A hospital must take into account input from persons who represent the broad interests of the community served by the hospital. The IRS intends to provide that a CHNA must, at a minimum, take into account input from:

(a) Persons with special knowledge of or expertise in public health.

(b) Federal, tribal, regional, state or local health or other departments or agencies, with current data or other information relevant to the health needs of the community served by the hospital.

(c) Leaders, representatives or members of medically underserved, low income and minority populations and populations with chronic disease needs in the community. The hospital, of course, may consult other persons located in and/or serving the community. These people may have certain knowledge or expertise, such as healthcare consumer advocates or academic experts.


Section 501(r) requires that the CHNA be made “widely available to the public”. This requirement can be met by posting the CHNA on the hospitals’ website or the hospital’s organization website, or another website, to which any individual requesting a copy can be directed. The CHNA not only must be posted on a website, but the document must be easily accessible and be easily downloaded from the website. Any CHNA must be available until the subsequent CHNA has been posted in its place.

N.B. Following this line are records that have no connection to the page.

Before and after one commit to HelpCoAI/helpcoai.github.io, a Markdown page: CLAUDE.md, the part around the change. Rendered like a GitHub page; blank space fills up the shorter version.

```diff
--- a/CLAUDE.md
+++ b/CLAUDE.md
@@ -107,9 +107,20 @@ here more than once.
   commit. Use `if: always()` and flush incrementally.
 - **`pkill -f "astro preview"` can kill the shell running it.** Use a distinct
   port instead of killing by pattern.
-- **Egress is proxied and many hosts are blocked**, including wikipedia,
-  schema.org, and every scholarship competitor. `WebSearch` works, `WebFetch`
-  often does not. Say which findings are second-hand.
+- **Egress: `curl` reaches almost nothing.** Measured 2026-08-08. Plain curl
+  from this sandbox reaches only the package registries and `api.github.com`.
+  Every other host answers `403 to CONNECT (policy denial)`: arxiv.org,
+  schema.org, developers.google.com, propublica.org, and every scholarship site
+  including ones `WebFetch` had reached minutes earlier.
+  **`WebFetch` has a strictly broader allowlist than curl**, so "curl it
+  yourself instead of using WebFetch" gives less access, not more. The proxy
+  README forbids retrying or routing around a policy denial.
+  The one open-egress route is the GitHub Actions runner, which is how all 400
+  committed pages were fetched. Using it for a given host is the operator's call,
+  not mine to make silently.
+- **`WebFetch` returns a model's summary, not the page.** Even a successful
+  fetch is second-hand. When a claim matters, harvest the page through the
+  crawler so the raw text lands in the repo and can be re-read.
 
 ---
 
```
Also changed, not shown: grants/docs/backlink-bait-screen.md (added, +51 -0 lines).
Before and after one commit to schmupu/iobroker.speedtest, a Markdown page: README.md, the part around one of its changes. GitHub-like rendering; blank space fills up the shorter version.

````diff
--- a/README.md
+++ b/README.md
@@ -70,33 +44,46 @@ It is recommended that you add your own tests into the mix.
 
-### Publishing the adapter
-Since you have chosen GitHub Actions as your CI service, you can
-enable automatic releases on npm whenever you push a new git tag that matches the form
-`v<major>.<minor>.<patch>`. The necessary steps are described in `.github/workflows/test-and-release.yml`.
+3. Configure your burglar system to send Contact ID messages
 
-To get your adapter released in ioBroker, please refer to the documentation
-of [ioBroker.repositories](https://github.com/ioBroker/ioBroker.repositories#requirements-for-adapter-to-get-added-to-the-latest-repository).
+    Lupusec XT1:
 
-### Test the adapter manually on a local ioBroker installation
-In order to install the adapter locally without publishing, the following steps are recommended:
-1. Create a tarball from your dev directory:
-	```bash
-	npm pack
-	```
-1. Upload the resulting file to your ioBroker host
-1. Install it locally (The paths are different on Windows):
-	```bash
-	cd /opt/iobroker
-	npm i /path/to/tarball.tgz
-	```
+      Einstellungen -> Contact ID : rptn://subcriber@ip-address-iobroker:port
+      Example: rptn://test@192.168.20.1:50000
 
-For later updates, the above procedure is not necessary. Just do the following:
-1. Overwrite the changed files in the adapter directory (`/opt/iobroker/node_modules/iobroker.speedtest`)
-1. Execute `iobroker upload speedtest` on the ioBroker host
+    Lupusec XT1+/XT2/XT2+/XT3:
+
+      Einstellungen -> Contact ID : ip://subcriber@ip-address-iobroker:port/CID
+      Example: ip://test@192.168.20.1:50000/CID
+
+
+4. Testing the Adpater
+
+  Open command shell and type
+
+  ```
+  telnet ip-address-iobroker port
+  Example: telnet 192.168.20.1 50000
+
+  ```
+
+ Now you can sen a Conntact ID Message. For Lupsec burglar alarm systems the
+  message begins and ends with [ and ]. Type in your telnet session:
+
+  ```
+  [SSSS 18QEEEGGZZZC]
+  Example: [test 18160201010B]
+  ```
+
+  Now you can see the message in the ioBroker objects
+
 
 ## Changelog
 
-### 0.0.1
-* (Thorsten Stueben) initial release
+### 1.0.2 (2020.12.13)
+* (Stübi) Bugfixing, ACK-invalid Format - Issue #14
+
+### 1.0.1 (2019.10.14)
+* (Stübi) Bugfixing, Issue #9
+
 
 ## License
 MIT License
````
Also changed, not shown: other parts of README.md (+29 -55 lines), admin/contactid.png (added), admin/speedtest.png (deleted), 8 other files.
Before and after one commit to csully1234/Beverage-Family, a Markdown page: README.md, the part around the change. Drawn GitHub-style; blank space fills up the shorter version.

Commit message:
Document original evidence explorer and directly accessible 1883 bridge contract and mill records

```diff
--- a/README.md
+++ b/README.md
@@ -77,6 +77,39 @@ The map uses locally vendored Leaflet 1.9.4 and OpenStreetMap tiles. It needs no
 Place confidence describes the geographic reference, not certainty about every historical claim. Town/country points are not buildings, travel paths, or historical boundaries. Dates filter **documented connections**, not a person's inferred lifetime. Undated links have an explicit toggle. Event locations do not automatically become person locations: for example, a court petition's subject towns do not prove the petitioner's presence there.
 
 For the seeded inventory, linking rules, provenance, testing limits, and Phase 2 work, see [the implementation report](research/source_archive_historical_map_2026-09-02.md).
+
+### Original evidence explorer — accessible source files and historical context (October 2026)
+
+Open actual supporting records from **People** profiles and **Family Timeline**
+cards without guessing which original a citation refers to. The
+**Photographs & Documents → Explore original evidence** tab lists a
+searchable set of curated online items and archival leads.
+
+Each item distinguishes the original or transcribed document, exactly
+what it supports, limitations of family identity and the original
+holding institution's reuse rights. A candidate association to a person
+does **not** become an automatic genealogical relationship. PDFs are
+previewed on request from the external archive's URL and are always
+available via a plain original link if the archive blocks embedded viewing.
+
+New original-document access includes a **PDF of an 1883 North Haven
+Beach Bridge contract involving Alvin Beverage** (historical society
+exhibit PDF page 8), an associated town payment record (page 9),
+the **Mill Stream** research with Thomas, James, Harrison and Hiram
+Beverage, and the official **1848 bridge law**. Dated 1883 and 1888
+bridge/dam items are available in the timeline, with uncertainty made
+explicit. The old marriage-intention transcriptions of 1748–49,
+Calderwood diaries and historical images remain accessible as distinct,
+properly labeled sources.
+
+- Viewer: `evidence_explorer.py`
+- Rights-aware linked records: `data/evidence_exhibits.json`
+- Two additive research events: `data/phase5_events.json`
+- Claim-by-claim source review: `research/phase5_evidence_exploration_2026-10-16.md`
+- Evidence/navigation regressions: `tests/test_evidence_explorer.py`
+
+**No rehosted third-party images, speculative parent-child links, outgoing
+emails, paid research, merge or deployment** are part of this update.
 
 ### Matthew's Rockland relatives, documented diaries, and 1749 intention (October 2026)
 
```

In addition to the needs report, the hospital must adopt an “implementation strategy” to meet the community health needs identified through the CHNA. The IRS intends to define an “implementation strategy” as a written plan for a hospital facility that addresses each of the community health needs identified through a CHNA for such facility. This written plan must:

(a) describe how the hospital plans to meet the health need; or

(b) identifies the health need as one the hospital does not intend to meet and explains why the hospital does not intend to meet the health need.

The implementation strategy must be tailored to the particular hospital facility and can also outline any planned collaboration with other healthcare organization departments or agencies in meeting the health need. The hospital’s implementation strategy shall be attached to the hospital’s annual Form 990. But a government hospital or hospital service district remains relieved of the obligation to file Form 990s.


The IRS intends to provide that a hospital must adopt an implementation strategy by the end of the same year in which it conducts the CHNA. The IRS intends to consider an implementation strategy as being adopted on the date the implementation strategy is approved by an authorized governing body of the hospital organization. An authorized governing body is generally the board of directors or board of trustees of the hospital organization, but may also be a committee of the governing body provided that under state law, the committee has the authority to act on behalf of the governing body.


Section 4959 imposes a $50,000 excise tax on a hospital organization that fails to meet the CHNA requirements for any taxable year including failing to meet the CHNA requirements for any facility of a hospital organization owning multiple facilities.

Pursuant to IRS Circular 230 and IRS regulations, any federal tax advice contained in this article is not intended or written to be used, and cannot be used, for the purpose of avoiding penalties imposed under the Internal Revenue Code.